|"The Last of the America's Log Cabin Statesmen"
| Charles Warren Fairbanks was born on May 11, 1852 in a log cabin near Unionville
Center in Union County, Ohio to Loriston Monroe and Mary Adelaide Smith Fairbanks.
His father was a wagon maker. Charles Fairbanks was one of ten children. As a child,
he attended the local schools.
He attended Ohio Wesleyan University in Delaware, Ohio. While there he was the
co-editor of the school newspaper. He graduated from Ohio Wesleyan University in
1872. He would later marry his co-editor, Cornelia Cole on October 6, 1874 in
Marysville, Ohio. Five children were born to this union. They were Adelaide, Warren,
Frederick, Richard, and Robert.
His first job after college was with the Associated Press in 1872. He covered political
rallies supporting Horace Greeley in Pittsburgh, Pennsylvania during the 1872
Presidential Election. And the seed of his political interests was planted.
Charles and Cornelia Fairbanks then moved to Cleveland, Ohio. While in Cleveland,
Charles attended law school. He was admitted to the Ohio Bar in 1874. In this same
year, the young Fairbanks couple moved to Indianapolis, Indiana.
Charles W. Fairbanks' first job in Indianapolis was an appointment as manager of
the bankrupt Bloomington, Indianapolis, and Western Railroad. In this capacity he
earned $5,000 a year, which was a large sum of money in the 1870s. He later moved
on to serve a legal counsel for the Ohio and Chesapeake Railroad.

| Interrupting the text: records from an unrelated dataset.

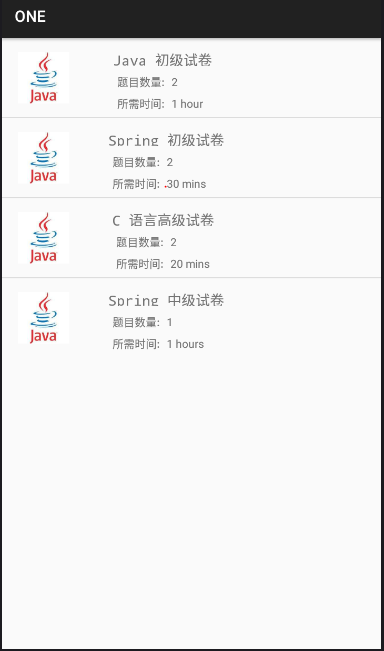
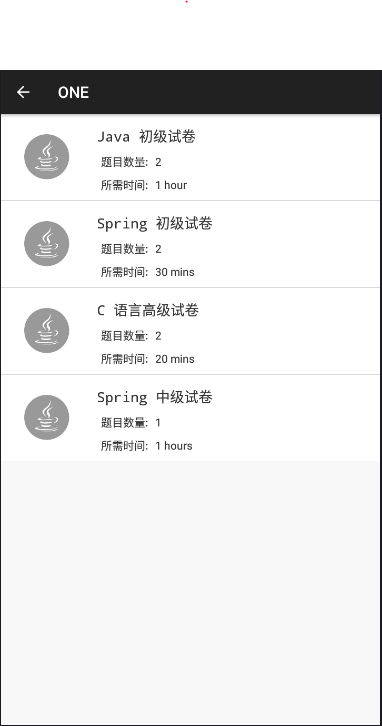
change layout

diff --git a/app/src/main/java/com/one/frontend/interviewexam/ResultActivity.java b/app/src/main/java/com/one/frontend/interviewexam/ResultActivity.java
@@ -3,6 +3,7 @@ package com.one.frontend.interviewexam;
 import android.os.Bundle;
 import android.support.v7.app.AppCompatActivity;
 import android.util.Log;
+import android.view.MenuItem;
 import android.widget.ListView;
 import android.widget.TextView;
 import com.one.frontend.interviewexam.model.UserInfo;
@@ -19,7 +20,11 @@ public class ResultActivity extends AppCompatActivity {
         Log.e("activity info userid", String.valueOf(userId));
         bindView();
         GetUserInfoTask task = new GetUserInfoTask();
-
+        android.support.v7.app.ActionBar actionBar = getSupportActionBar();
+        if (actionBar != null) {
+            actionBar.setHomeButtonEnabled(true);
+            actionBar.setDisplayHomeAsUpEnabled(true);
+        }
         task.setCallBack(new GetUserInfoTask.Callback() {
             @Override
             public void setObj(UserInfo userInfo) {
@@ -45,5 +50,11 @@ public class ResultActivity extends AppCompatActivity {
     public void bindView() {
         count = findViewById(R.id.count);
 
+    }
+
+    @Override
+    public boolean onOptionsItemSelected(MenuItem item) {
+        finish(); // back button
+        return true;
     }
 }

diff --git a/app/src/main/java/com/one/frontend/interviewexam/ExamlistActivity.java b/app/src/main/java/com/one/frontend/interviewexam/ExamlistActivity.java
@@ -5,6 +5,7 @@ import android.content.Intent;
 import android.os.Bundle;
 import android.support.v7.app.AppCompatActivity;
 import android.util.Log;
+import android.view.MenuItem;
 import android.view.View;
 import android.widget.AdapterView;
 import android.widget.ArrayAdapter;
@@ -28,6 +29,11 @@ public class ExamlistActivity extends AppCompatActivity {
     protected void onCreate(Bundle savedInstanceState) {
         super.onCreate(savedInstanceState);
         setContentView(R.layout.activity_examlist);
+        android.support.v7.app.ActionBar actionBar = getSupportActionBar();
+        if (actionBar != null) {
+            actionBar.setHomeButtonEnabled(true);
+            actionBar.setDisplayHomeAsUpEnabled(true);
+        }
         userId = getIntent().getIntExtra("userId",0);
         Log.e("activity info ", "userId：" + userId);
         try {
@@ -61,5 +67,10 @@ public class ExamlistActivity extends AppCompatActivity {
                 finish();
             }
         });
+    }
+    @Override
+    public boolean onOptionsItemSelected(MenuItem item) {
+        finish(); // back button
+        return true;
     }
 }

diff --git a/app/src/main/java/com/one/frontend/interviewexam/PaperActivity.java b/app/src/main/java/com/one/frontend/interviewexam/PaperActivity.java
@@ -77,8 +77,6 @@ public class PaperActivity extends AppCompatActivity implements View.OnClickList
 
     private SubjectInfo initUI(SubjectInfo subjectInfo) {
         TextView question = (TextView) findViewById(R.id.question);
-        TextView totalCount = (TextView) findViewById(R.id.totalCount);
-        totalCount.setText(String.valueOf(subjectInfo.getPaperDetail().getCount()));
         question.setText(subjectInfo.getPaperSubjects().get(position).getSubjectName());
         if (position == (subjectInfo.getPaperDetail().getCount() - 1)) {
             // Toast.makeText(this, "已经是最后一题了" + position, Toast.LENGTH_SHORT).show();

diff --git a/app/src/main/java/com/one/frontend/interviewexam/adapter/SubjectOptionAdapter.java b/app/src/main/java/com/one/frontend/interviewexam/adapter/SubjectOptionAdapter.java
@@ -64,7 +64,7 @@ public class SubjectOptionAdapter extends BaseAdapter {
         convertView.setTag(viewHolder);
 
         viewHolder.answerDesc.setText(subjectOptions.get(position).getAnswerDesccription());
-        viewHolder.answerOption.setText(subjectOptions.get(position).getAnswerOption());
+        //viewHolder.answerOption.setText(subjectOptions.get(position).getAnswerOption());
         viewHolder.answerOption.setOnCheckedChangeListener(new CompoundButton.OnCheckedChangeListener() {
             @Override
             public void onCheckedChanged(CompoundButton buttonView, boolean b) {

In 1877 he
successfully prosecuted striking railroaders, drawing attention to himself from the
Indiana Republican Party.
In subsequent years, Fairbanks worked tirelessly to rebuild the Republican Party in
Indiana. He was successful in this endeavor due to his very strong financial standing
in the Indianapolis community and through his many business contacts that he had
acquired through his railroad work. The Indiana Republican Party rewarded Charles
Fairbanks with a nomination to the US Senate in 1893. However, Fairbanks was not
elected. In 1896, Fairbanks was a strong supporter of William McKinley, even
speaking on his behalf as the Keynote speaker at the Republican National Convention.
This propelled Fairbanks into the national political spotlight. And, he was elected to
the US Senate in 1896.
As a Senator from Indiana, Charles W. Fairbanks, was appointed to the British Joint
High Commission that was to decide the dividing line between Canada and the
Alaskan Territory. He has been quoted as saying, "I am opposed to the yielding of an
inch of United States Territory." His resolve in this issue drew admiration from the
local people in Alaska, and they named a community Fairbanks. This small
community now boasts of being one of the largest cities in Alaska.
In 1900, some members of the Republican Party tried to persuade Fairbanks to
accept the nomination to the office of Vice President. But, Fairbanks instead opted to
remain a US Senator. He was also now heavily involved in the newspaper business in
Indianapolis. He had a paper, the Indianapolis News. In 1901, this paper purchased
the Indianapolis Journal. Fairbanks also thought he could win the Republican
Presidential nomination in 1905. But, in 1901, William McKinley was assassinated.
Vice President Theodore Roosevelt became the President, and he rather liked the
office. He was able to gain the support necessary to gain the Republican Nomination
for President in 1905. So, Fairbanks accepted the Vice Presidential nomination.
Charles W. Fairbanks served as the twenty sixth Vice President of the United States
under the Presidency of Theodore Roosevelt. His term lasted from 1905 to 1908. In
1908, when Roosevelt opted not to seek reelection, instead supporting William
Howard Taft, Fairbanks went back to practicing law in Indianapolis.
In 1912, Charles Fairbanks returned to the political arena to help develop a platform
for the Republican Party. In 1913, his wife Cornelia died. By 1916, he was ready to try
again for the Presidential nomination. While he failed in this attempt, he was able to
gain the Vice Presidential nomination under Charles Evans Hughes. The election was
close in 1916, but Hughes and Fairbanks lost the election to the Democratic
incumbents, Woodrow Wilson and Thomas Marshall.
Charles W. Fairbanks once again returned to Indianapolis, Indiana to practice law.
But, by 1917, his health began to fail. He died in Indianapolis on June 4, 1918 and
was buried in the Crown Hill Cemetery.
|Copyright © 2008
|This is a photo from early in
Charles Fairbanks' law career.
|This photo is of President
Theodore Roosevelt and Vice
President Charles Fairbanks.
|This picture was taken late in
Fairbanks' political career.